→ About this exercise: Copy each line of the material below that includes the string "changed".

→ Extracted information:
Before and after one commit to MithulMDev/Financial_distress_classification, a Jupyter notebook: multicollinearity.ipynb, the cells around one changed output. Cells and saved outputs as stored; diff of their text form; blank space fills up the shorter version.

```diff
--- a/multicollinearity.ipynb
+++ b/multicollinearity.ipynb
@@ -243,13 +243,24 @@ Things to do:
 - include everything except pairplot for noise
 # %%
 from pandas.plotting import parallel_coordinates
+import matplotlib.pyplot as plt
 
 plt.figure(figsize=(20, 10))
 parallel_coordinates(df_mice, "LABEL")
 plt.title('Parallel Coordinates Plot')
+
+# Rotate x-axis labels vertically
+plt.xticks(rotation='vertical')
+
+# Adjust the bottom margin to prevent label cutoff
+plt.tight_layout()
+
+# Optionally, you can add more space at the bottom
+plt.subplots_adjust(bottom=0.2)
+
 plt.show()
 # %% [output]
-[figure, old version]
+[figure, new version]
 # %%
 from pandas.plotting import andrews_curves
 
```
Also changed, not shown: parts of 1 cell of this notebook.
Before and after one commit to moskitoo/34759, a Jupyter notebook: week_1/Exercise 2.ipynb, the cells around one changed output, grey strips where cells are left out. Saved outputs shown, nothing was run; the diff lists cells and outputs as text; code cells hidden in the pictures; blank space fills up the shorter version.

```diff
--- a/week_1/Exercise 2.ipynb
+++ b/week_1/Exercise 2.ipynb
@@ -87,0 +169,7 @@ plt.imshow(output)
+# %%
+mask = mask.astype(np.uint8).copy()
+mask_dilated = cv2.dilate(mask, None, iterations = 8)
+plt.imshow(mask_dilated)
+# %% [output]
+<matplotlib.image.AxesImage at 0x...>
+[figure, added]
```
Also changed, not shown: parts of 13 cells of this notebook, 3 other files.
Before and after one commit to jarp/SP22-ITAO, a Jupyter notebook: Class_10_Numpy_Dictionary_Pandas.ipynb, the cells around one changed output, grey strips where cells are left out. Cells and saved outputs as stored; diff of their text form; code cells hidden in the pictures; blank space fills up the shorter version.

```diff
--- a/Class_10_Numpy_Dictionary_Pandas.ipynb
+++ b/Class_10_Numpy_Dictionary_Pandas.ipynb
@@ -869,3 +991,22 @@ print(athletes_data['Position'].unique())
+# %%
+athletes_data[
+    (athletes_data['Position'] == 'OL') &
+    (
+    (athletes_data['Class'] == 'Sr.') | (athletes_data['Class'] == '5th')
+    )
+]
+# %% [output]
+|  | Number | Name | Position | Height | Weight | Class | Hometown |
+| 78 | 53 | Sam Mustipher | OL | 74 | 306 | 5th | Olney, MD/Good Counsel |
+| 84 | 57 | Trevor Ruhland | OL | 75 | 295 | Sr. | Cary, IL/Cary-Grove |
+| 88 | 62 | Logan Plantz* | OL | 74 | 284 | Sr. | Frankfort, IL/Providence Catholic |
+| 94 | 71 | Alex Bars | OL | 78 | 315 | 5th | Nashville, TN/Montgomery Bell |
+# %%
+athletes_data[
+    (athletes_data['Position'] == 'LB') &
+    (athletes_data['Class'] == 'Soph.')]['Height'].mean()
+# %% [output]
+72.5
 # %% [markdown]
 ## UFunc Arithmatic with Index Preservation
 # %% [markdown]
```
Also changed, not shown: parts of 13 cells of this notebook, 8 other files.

→ Written solution:
Before and after one commit to MithulMDev/Financial_distress_classification, a Jupyter notebook: multicollinearity.ipynb, the cells around one changed output. Cells and saved outputs as stored; diff of their text form; blank space fills up the shorter version.
Also changed, not shown: parts of 1 cell of this notebook.
Before and after one commit to moskitoo/34759, a Jupyter notebook: week_1/Exercise 2.ipynb, the cells around one changed output, grey strips where cells are left out. Saved outputs shown, nothing was run; the diff lists cells and outputs as text; code cells hidden in the pictures; blank space fills up the shorter version.
Also changed, not shown: parts of 13 cells of this notebook, 3 other files.
Before and after one commit to jarp/SP22-ITAO, a Jupyter notebook: Class_10_Numpy_Dictionary_Pandas.ipynb, the cells around one changed output, grey strips where cells are left out. Cells and saved outputs as stored; diff of their text form; code cells hidden in the pictures; blank space fills up the shorter version.
Also changed, not shown: parts of 13 cells of this notebook, 8 other files.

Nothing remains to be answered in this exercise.